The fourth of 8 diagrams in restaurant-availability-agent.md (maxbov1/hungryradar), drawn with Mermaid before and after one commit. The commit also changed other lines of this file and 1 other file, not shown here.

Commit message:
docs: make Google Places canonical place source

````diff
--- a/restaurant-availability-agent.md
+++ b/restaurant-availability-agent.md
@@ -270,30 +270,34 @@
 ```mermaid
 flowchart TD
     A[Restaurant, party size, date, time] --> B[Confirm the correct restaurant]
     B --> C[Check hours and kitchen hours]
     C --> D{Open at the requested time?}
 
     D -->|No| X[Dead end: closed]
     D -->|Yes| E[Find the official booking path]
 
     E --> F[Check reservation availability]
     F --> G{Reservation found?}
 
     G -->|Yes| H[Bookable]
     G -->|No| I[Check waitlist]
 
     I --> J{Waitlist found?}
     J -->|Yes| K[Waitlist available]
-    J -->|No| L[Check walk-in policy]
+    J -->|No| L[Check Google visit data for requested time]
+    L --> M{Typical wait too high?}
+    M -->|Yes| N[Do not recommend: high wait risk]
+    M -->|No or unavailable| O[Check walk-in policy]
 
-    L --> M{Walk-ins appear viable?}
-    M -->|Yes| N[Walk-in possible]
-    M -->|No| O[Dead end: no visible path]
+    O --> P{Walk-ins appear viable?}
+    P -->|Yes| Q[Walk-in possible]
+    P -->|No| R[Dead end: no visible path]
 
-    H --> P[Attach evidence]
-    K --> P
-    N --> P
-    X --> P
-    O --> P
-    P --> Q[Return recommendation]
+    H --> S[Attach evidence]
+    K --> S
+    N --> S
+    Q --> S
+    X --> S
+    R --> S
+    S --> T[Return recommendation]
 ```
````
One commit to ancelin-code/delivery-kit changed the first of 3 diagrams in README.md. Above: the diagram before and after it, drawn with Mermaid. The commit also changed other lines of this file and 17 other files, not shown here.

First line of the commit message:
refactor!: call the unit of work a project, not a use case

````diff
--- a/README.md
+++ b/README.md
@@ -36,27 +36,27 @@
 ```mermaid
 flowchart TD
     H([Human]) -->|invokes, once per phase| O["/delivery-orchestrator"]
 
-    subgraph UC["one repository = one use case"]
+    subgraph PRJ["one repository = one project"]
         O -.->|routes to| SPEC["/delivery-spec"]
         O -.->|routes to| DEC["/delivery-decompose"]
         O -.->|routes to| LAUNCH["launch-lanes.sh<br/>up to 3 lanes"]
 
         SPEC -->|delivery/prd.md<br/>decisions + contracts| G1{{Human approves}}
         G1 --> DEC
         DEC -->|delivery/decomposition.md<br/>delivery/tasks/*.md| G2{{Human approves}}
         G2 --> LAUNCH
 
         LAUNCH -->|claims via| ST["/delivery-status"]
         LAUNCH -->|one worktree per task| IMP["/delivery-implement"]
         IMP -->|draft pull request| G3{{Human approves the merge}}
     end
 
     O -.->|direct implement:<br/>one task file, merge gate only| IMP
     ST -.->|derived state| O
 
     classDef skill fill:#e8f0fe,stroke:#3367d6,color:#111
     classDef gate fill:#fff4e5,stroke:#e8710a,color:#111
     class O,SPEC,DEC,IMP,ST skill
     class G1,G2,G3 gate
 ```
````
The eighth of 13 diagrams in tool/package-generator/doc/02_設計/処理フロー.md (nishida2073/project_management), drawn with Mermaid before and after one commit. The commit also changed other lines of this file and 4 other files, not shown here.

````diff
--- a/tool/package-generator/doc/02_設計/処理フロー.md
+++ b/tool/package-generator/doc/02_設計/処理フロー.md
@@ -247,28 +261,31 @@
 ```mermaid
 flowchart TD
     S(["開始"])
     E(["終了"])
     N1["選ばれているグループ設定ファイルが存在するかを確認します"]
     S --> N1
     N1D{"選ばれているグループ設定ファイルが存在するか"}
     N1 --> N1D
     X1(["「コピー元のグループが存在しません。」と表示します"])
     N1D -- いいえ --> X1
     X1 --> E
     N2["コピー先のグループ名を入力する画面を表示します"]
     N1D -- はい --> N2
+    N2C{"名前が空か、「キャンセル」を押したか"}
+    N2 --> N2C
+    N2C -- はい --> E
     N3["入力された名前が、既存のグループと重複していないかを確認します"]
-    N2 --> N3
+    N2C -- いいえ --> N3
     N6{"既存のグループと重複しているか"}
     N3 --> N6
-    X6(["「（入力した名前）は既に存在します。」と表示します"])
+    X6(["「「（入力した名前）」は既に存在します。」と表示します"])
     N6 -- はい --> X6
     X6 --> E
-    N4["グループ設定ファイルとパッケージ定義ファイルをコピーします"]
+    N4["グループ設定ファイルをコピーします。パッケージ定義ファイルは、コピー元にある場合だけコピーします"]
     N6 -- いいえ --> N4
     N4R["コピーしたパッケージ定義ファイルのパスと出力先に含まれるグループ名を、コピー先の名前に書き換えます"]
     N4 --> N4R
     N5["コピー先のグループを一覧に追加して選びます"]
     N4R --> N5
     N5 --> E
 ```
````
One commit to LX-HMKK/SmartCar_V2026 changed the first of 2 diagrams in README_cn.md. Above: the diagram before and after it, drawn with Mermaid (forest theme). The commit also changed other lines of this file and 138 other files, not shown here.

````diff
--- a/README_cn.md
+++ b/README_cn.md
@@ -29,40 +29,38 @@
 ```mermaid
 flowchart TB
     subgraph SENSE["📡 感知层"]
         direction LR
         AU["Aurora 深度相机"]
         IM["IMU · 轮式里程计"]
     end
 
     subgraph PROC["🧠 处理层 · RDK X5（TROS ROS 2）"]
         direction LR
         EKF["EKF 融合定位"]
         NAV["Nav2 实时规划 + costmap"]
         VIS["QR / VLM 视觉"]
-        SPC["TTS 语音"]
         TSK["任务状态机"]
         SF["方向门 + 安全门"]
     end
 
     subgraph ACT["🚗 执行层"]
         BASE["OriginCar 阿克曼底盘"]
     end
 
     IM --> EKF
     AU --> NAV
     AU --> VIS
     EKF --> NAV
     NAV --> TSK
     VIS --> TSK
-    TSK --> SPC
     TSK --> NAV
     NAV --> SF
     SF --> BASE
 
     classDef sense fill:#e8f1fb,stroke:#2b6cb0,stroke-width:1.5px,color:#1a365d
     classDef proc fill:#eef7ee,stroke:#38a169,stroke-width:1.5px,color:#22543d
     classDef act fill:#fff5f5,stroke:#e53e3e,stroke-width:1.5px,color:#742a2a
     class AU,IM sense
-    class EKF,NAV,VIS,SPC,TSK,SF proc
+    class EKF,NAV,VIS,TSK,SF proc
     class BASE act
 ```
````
===============
Working from the listing, state how many lines include "Check". The reply must be that number alone.

6